Provided data -
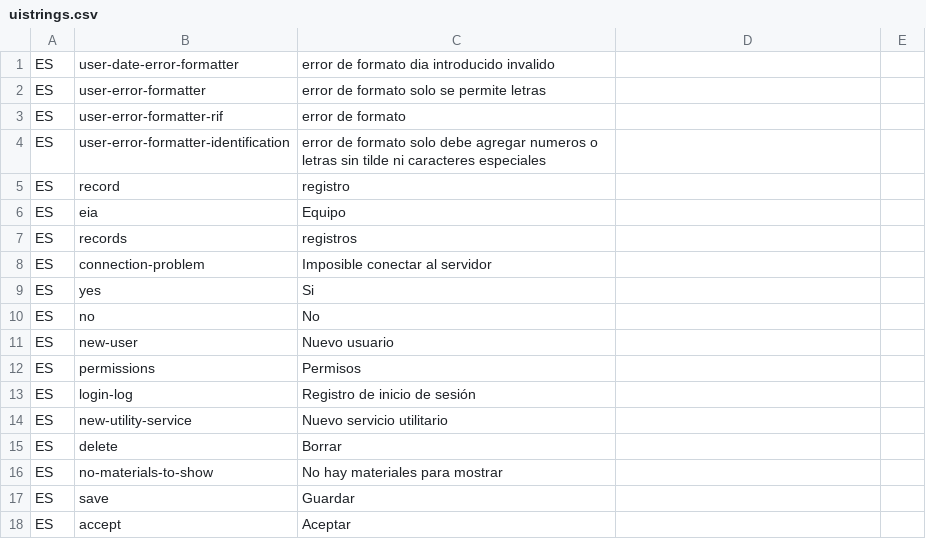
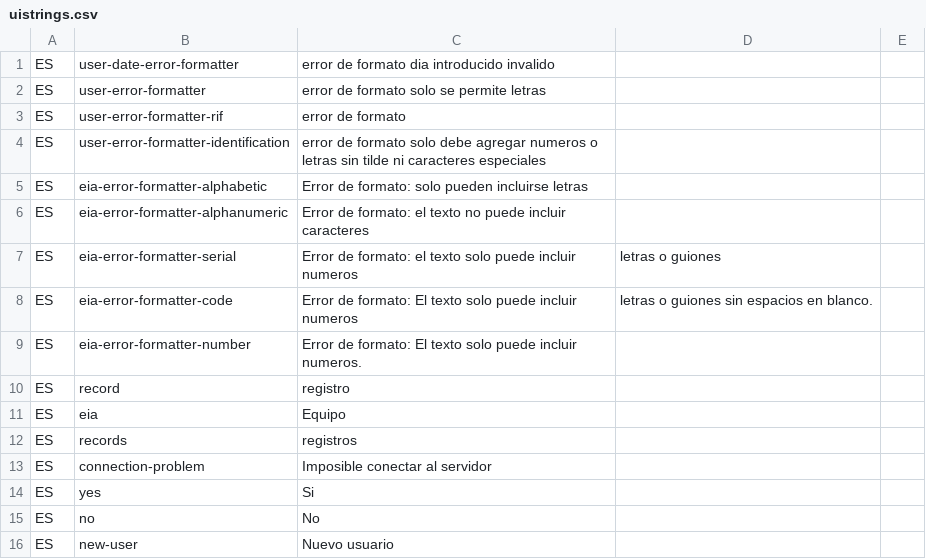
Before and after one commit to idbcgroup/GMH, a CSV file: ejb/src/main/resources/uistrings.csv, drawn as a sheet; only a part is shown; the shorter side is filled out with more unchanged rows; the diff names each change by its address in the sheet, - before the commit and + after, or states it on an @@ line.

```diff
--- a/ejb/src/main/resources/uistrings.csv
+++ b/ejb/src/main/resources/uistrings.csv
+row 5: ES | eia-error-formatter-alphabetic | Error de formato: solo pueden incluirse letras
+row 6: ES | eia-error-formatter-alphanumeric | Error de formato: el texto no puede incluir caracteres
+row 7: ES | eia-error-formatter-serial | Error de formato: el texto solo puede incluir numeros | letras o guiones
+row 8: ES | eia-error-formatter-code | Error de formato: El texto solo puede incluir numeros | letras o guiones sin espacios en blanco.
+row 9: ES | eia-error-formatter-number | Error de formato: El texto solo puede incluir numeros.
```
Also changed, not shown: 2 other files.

* * *

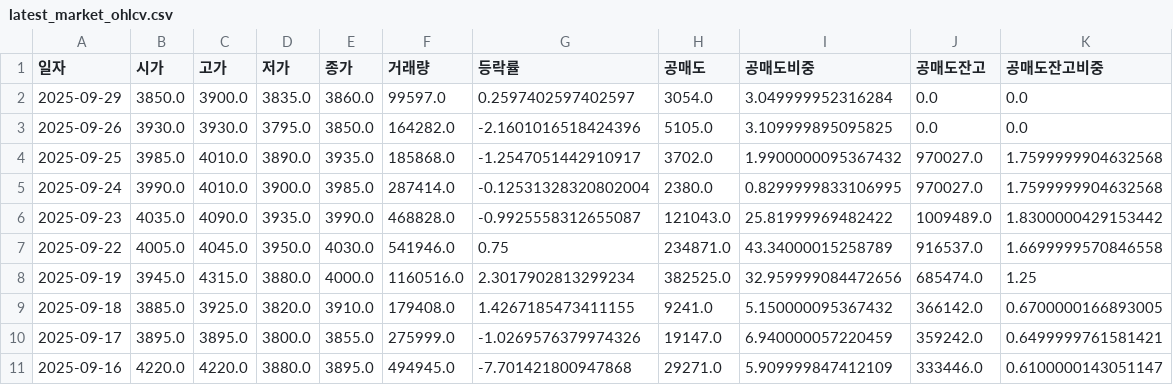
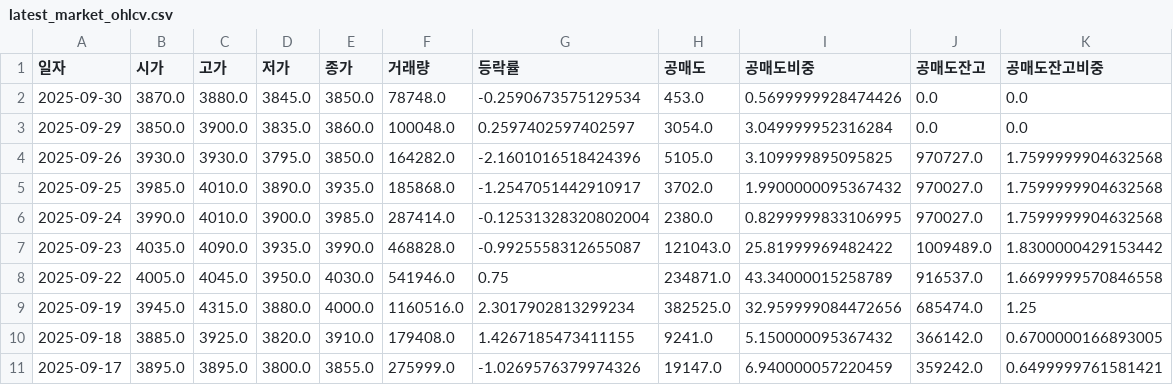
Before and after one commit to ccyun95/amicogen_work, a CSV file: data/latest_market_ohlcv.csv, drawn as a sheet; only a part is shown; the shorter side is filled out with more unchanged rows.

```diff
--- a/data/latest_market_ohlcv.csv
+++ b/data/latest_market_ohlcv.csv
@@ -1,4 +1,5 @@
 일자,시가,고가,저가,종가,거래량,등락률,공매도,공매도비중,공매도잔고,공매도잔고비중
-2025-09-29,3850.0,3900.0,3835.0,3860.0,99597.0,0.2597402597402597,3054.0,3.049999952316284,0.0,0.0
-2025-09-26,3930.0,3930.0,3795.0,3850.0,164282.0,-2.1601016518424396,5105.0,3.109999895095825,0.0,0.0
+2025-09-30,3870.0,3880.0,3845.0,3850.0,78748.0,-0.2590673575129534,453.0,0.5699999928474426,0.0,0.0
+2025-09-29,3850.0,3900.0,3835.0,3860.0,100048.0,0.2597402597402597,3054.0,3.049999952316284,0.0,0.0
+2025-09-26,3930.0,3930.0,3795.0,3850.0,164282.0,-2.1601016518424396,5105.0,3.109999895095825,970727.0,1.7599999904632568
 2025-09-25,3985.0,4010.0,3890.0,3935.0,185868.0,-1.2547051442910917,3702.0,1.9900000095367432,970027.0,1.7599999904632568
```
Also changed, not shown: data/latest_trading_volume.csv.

---

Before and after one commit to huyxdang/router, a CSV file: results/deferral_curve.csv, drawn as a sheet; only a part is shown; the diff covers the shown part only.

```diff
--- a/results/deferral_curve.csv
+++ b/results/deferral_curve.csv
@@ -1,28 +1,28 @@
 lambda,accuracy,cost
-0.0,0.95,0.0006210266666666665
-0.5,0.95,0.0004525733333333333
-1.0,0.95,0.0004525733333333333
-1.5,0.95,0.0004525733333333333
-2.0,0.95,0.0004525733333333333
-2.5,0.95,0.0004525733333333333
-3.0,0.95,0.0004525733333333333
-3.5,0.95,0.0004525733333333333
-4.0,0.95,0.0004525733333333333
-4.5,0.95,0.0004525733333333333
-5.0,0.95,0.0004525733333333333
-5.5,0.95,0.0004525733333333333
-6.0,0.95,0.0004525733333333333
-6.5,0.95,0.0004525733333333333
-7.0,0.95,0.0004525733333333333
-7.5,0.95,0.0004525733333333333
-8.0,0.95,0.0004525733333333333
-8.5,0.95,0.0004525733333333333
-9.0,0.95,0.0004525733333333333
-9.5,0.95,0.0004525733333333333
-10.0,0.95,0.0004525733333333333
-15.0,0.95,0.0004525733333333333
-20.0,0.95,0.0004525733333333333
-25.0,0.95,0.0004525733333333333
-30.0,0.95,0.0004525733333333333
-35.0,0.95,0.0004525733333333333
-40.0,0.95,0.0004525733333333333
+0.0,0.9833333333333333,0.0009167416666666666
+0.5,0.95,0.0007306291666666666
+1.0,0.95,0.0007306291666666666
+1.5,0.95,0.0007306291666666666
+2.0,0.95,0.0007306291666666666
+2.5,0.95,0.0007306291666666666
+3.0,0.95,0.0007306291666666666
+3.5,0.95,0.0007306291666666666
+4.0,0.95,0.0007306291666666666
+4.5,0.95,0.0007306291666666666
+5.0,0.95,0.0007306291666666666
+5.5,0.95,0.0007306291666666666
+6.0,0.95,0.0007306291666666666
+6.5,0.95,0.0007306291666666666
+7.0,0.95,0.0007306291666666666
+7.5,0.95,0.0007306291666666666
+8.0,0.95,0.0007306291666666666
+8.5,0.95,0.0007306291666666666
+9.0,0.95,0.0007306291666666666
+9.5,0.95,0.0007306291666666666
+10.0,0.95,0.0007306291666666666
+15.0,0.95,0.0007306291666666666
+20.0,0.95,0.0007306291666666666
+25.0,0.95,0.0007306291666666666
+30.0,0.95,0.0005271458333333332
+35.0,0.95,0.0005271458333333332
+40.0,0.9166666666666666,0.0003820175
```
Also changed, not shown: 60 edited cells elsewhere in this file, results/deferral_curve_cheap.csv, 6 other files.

Exercise requirements - From the entries above, copy each line holding "results".

Your response -
Before and after one commit to huyxdang/router, a CSV file: results/deferral_curve.csv, drawn as a sheet; only a part is shown; the diff covers the shown part only.
--- a/results/deferral_curve.csv
+++ b/results/deferral_curve.csv
Also changed, not shown: 60 edited cells elsewhere in this file, results/deferral_curve_cheap.csv, 6 other files.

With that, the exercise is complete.